Nina Frances and her grandmother Bienvenida Moshe in Athens

This picture was taken in August 1941 at Syntagma (Constitution) Square in Athens.

First from right is my grandmother Bienvenida Moshe, nee Florentin. On her left is my sister Nina Frances, nee Moshe with our uncle’s dog.

With the bombings we decided to come to Athens in 1941. My grandfather, my mother and myself.

Especially since during the summer, while we were at Aidipsos, happened the incident with the navy ship ‘Elli,’ which was bombed and sunk.

My grandmother was already in Athens, at my uncle Mario’s, as she had decided not to go to Paris for her yearly gynecological treatment, but chose Athens instead.

She had even taken my sister with her. This way we all met here, in Athens.

When we left for Athens from Thessaloniki, it was during the Albanian war, and the trains were carrying the army, so we took a bus.

It was grandfather, my mother and myself. It was an old bus with 16 seats, and we got into it, twenty persons, Jews as well as Christians. The Germans had not arrived yet.

We left early one Tuesday morning in March, and we arrived in Athens on Friday in the afternoon.

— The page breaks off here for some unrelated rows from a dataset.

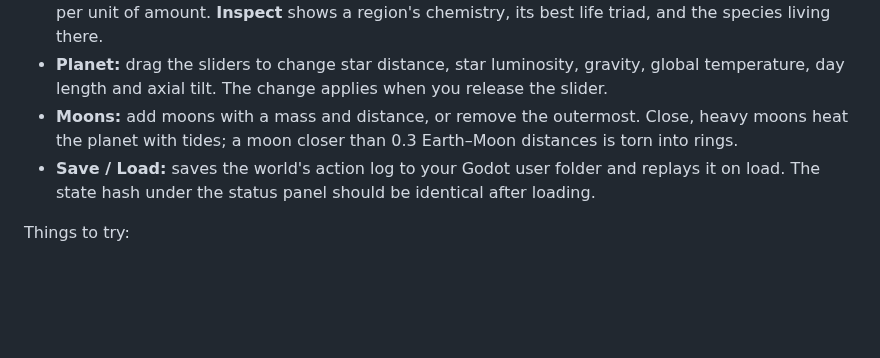
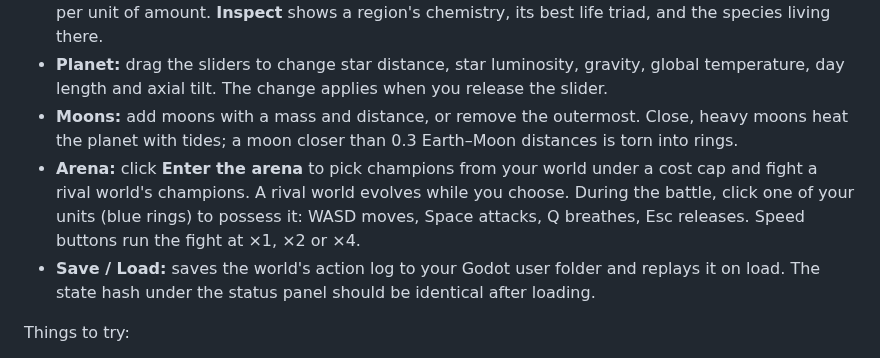
Before and after one commit to Mootmonthly/The-Great-Game, a Markdown page: README.md, the part around the change. Rendered like a GitHub page; blank space fills up the shorter version.

```diff
--- a/README.md
+++ b/README.md
@@ -63,6 +63,7 @@ If the viewer says "The simulation extension is not loaded", step 6 did not fini
 - **God tools:** pick a tool, then click or drag on the map. **Add substance** and **Remove substance** use the selected substance, amount and radius. **Heat** and **Cool** change local temperature by 10 K per unit of amount. **Inspect** shows a region's chemistry, its best life triad, and the species living there.
 - **Planet:** drag the sliders to change star distance, star luminosity, gravity, global temperature, day length and axial tilt. The change applies when you release the slider.
 - **Moons:** add moons with a mass and distance, or remove the outermost. Close, heavy moons heat the planet with tides; a moon closer than 0.3 Earth–Moon distances is torn into rings.
+- **Arena:** click **Enter the arena** to pick champions from your world under a cost cap and fight a rival world's champions. A rival world evolves while you choose. During the battle, click one of your units (blue rings) to possess it: WASD moves, Space attacks, Q breathes, Esc releases. Speed buttons run the fight at ×1, ×2 or ×4.
 - **Save / Load:** saves the world's action log to your Godot user folder and replays it on load. The state hash under the status panel should be identical after loading.
 
 Things to try:
```
Also changed, not shown: docs/GAME_DESIGN.md (+14 -1 lines), docs/images/arena-battle.png (added), 11 other files.
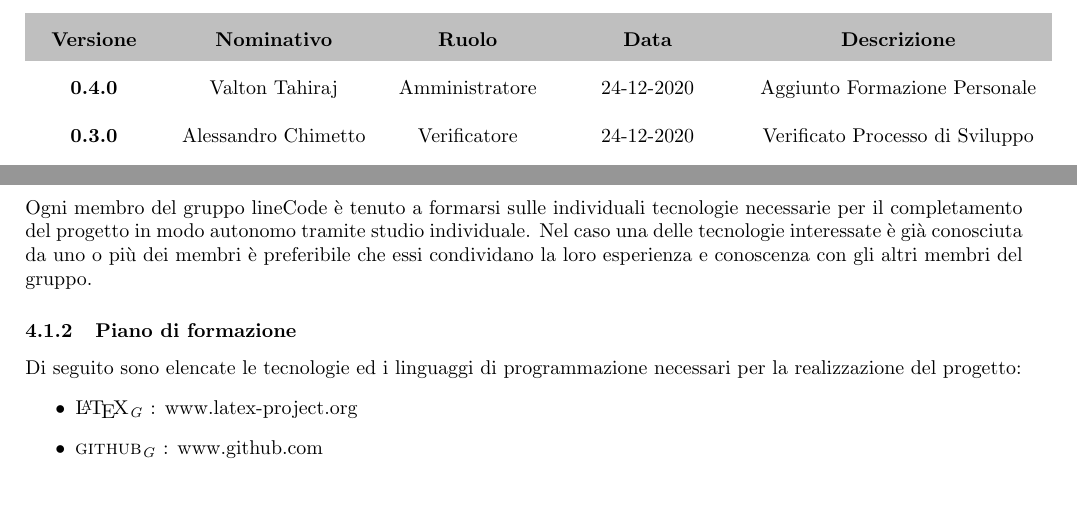
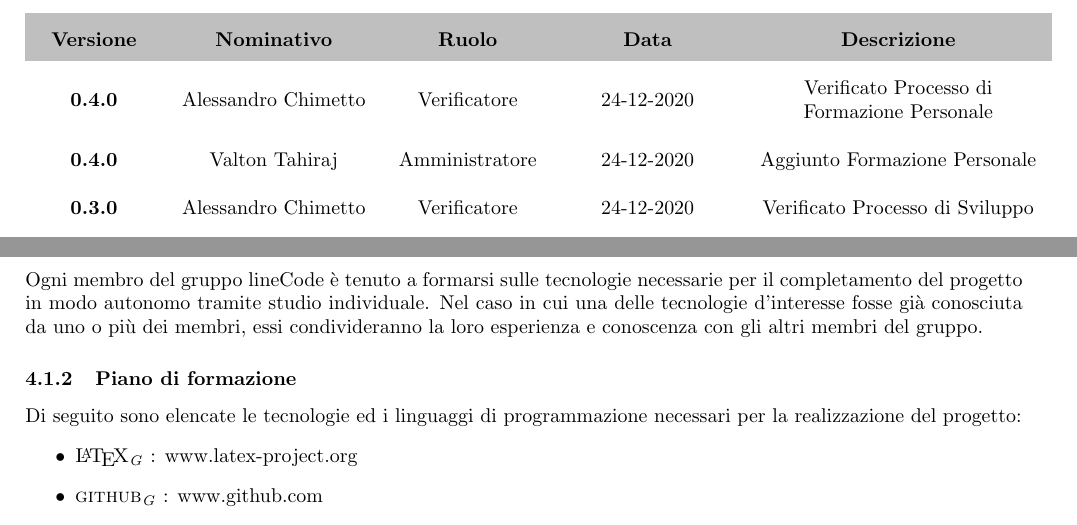
Before and after one commit to lineCode-swe/docs, a LaTeX document (interni/norme_progetto/main.tex, which reads interni/norme_progetto/res/sez4_2_formazione.tex): two parts of pages 2 and 10 of 10, joined at a grey line, cut so that both start at the same text, the shorter picture padded with empty space. Compiled offline with pdfLaTeX.

Commit message:
Verificato processo di Formazione

```diff
--- a/interni/norme_progetto/main.tex
+++ b/interni/norme_progetto/main.tex
@@ -31,6 +31,7 @@
 \setUso{Interno}
 
 \setModifiche{
+    0.4.0 & Alessandro Chimetto     & Verificatore  & 24-12-2020 & Verificato Processo di Formazione Personale\\
 	0.4.0 & Valton Tahiraj 			& Amministratore& 24-12-2020 & Aggiunto Formazione Personale \\
 	0.3.0 & Alessandro Chimetto     & Verificatore  & 24-12-2020 & Verificato Processo di Sviluppo\\
 	0.3.0 & Alessandro Dindinelli	& Amministratore& 23-12-2020 & Aggiunto Processo di Sviluppo\\
--- a/interni/norme_progetto/res/sez4_2_formazione.tex
+++ b/interni/norme_progetto/res/sez4_2_formazione.tex
@@ -2,7 +2,7 @@
 \subsection{Formazione Personale}
 
 	\subsubsection{Scopo}
-	Ogni membro del gruppo lineCode è tenuto a formarsi sulle individuali tecnologie necessarie per il completamento del progetto in modo autonomo tramite studio individuale. Nel caso una delle tecnologie interessate è già conosciuta da uno o più dei membri è preferibile che essi condividano la loro esperienza e conoscenza con gli altri membri del gruppo.
+	Ogni membro del gruppo lineCode è tenuto a formarsi sulle tecnologie necessarie per il completamento del progetto in modo autonomo tramite studio individuale. Nel caso in cui una delle tecnologie d'interesse fosse già conosciuta da uno o più dei membri, essi condivideranno la loro esperienza e conoscenza con gli altri membri del gruppo.
 
 	\subsubsection{Piano di formazione}
 	Di seguito sono elencate le tecnologie ed i linguaggi di programmazione necessari per la realizzazione del progetto:
```
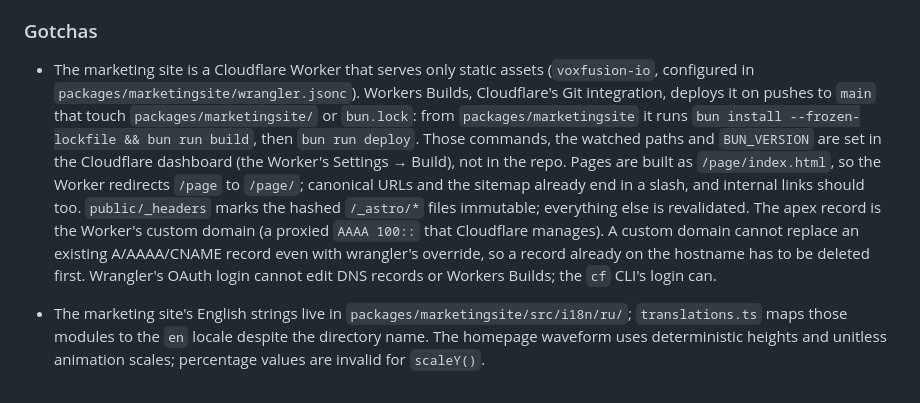
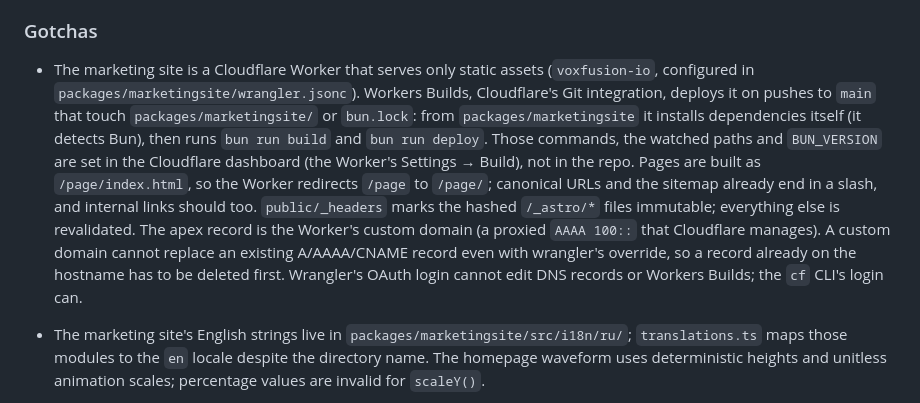
Before and after one commit to voxfusion/voxfusion, a Markdown page: AGENTS.md, the part around the change. GitHub-like rendering.

Commit message:
docs: describe the Workers Builds commands as configured

```diff
--- a/AGENTS.md
+++ b/AGENTS.md
@@ -61,7 +61,7 @@ The interface was ported from a Tauri/SolidJS frontend (last commit with it: `c1
 
 ### Gotchas
 
-- The marketing site is a Cloudflare Worker that serves only static assets (`voxfusion-io`, configured in `packages/marketingsite/wrangler.jsonc`). Workers Builds, Cloudflare's Git integration, deploys it on pushes to `main` that touch `packages/marketingsite/` or `bun.lock`: from `packages/marketingsite` it runs `bun install --frozen-lockfile && bun run build`, then `bun run deploy`. Those commands, the watched paths and `BUN_VERSION` are set in the Cloudflare dashboard (the Worker's Settings → Build), not in the repo. Pages are built as `/page/index.html`, so the Worker redirects `/page` to `/page/`; canonical URLs and the sitemap already end in a slash, and internal links should too. `public/_headers` marks the hashed `/_astro/*` files immutable; everything else is revalidated. The apex record is the Worker's custom domain (a proxied `AAAA 100::` that Cloudflare manages). A custom domain cannot replace an existing A/AAAA/CNAME record even with wrangler's override, so a record already on the hostname has to be deleted first. Wrangler's OAuth login cannot edit DNS records or Workers Builds; the `cf` CLI's login can.
+- The marketing site is a Cloudflare Worker that serves only static assets (`voxfusion-io`, configured in `packages/marketingsite/wrangler.jsonc`). Workers Builds, Cloudflare's Git integration, deploys it on pushes to `main` that touch `packages/marketingsite/` or `bun.lock`: from `packages/marketingsite` it installs dependencies itself (it detects Bun), then runs `bun run build` and `bun run deploy`. Those commands, the watched paths and `BUN_VERSION` are set in the Cloudflare dashboard (the Worker's Settings → Build), not in the repo. Pages are built as `/page/index.html`, so the Worker redirects `/page` to `/page/`; canonical URLs and the sitemap already end in a slash, and internal links should too. `public/_headers` marks the hashed `/_astro/*` files immutable; everything else is revalidated. The apex record is the Worker's custom domain (a proxied `AAAA 100::` that Cloudflare manages). A custom domain cannot replace an existing A/AAAA/CNAME record even with wrangler's override, so a record already on the hostname has to be deleted first. Wrangler's OAuth login cannot edit DNS records or Workers Builds; the `cf` CLI's login can.
 
 - The marketing site's English strings live in `packages/marketingsite/src/i18n/ru/`; `translations.ts` maps those modules to the `en` locale despite the directory name. The homepage waveform uses deterministic heights and unitless animation scales; percentage values are invalid for `scaleY()`.
 
```
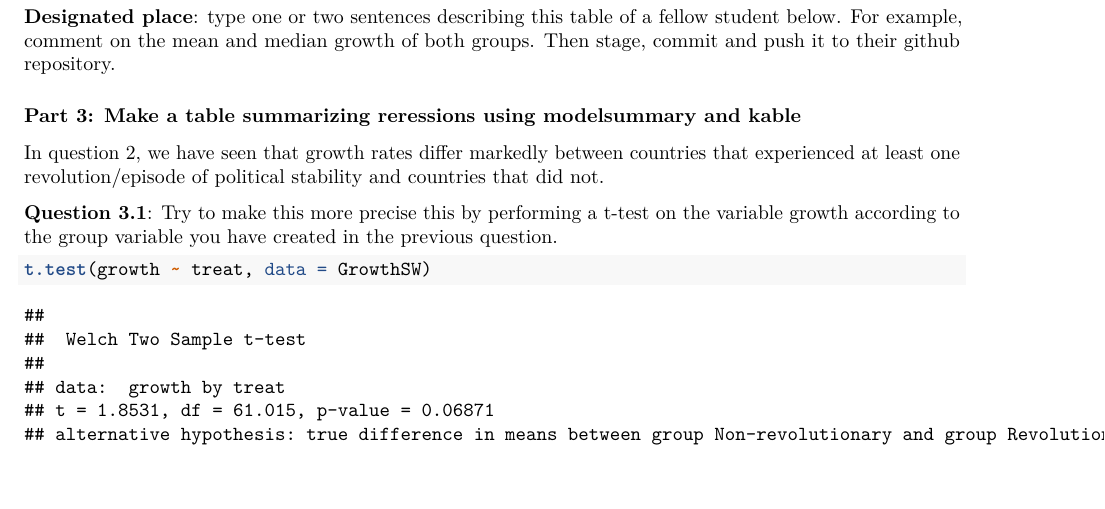
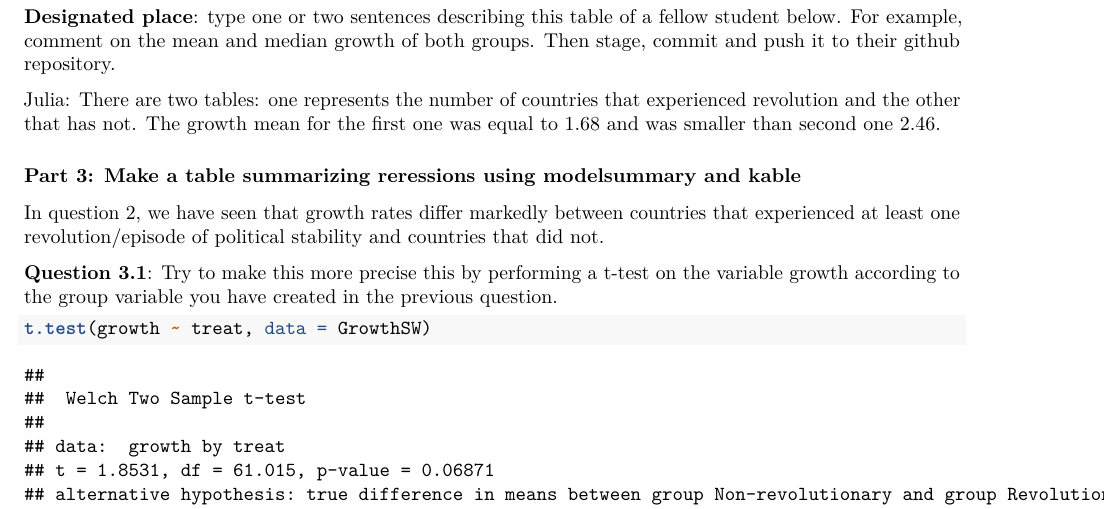
Before and after one commit to CandelaMilikowsky/assignment4, an R Markdown document (HEY4.Rmd): part of page 2 of 4, cut so that both start at the same text, the shorter picture padded with empty space. Rendered offline with R 4.5, knitr and Pandoc, then LaTeX, with nearby package versions; some code elsewhere in the file could not run offline.

Commit message:
hi sending love

```diff
--- a/HEY4.Rmd
+++ b/HEY4.Rmd
@@ -79,6 +79,7 @@ datasummary(growth +rgdp60 ~ Mean + Median + SD + Min + Max, data = UnrevgrowthS
 
 **Designated place**: type one or two sentences describing this table of a fellow student below. For example, comment on the mean and median growth of both groups. Then stage, commit and push it to their github repository.
 
+Julia: There are two tables: one represents the number of countries that experienced revolution and the other that has not. The growth mean for the first one was equal to 1.68 and was smaller than second one 2.46.
 
 ### Part 3: Make a table summarizing reressions using modelsummary and kable
 
```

It took us over three days for such a short trip.

It was then that a small earthquake shook Larissa and our driver almost fell asleep on the steering wheel.

They would wake him up and shout at him, so that he wouldn’t fall asleep, but they insisted that he wouldn’t stop at Larissa due to the tremor.

Thursday night we slept in Thiva, in a hotel full of bugs and fleas. Early on Friday morning we heard the sirens as the city was bombarded, and we left and it took us five hours to reach Athens.

Can you imagine it, five hours to Athens from Thiva? At the end of our trip we saw the Acropolis and couldn’t believe it in our joy.

And another thing: we had paid four or five golden sovereigns per person for the whole trip, and all during this trip I was traveling on my mother’s knees.

I don’t remember how many ‘kokorakia, small roosters’ I swallowed during this trip – this was the word we used for aspirins.

When we arrived in Athens, we were accommodated at my Uncle Mario’s place, who lived on Ploutarchou Street in Kolonaki, from March to September.

Uncle Jacques was staying on the top floor, the penthouse, on Kriezotou Street, but it was a very small place.

Photos from this interviewee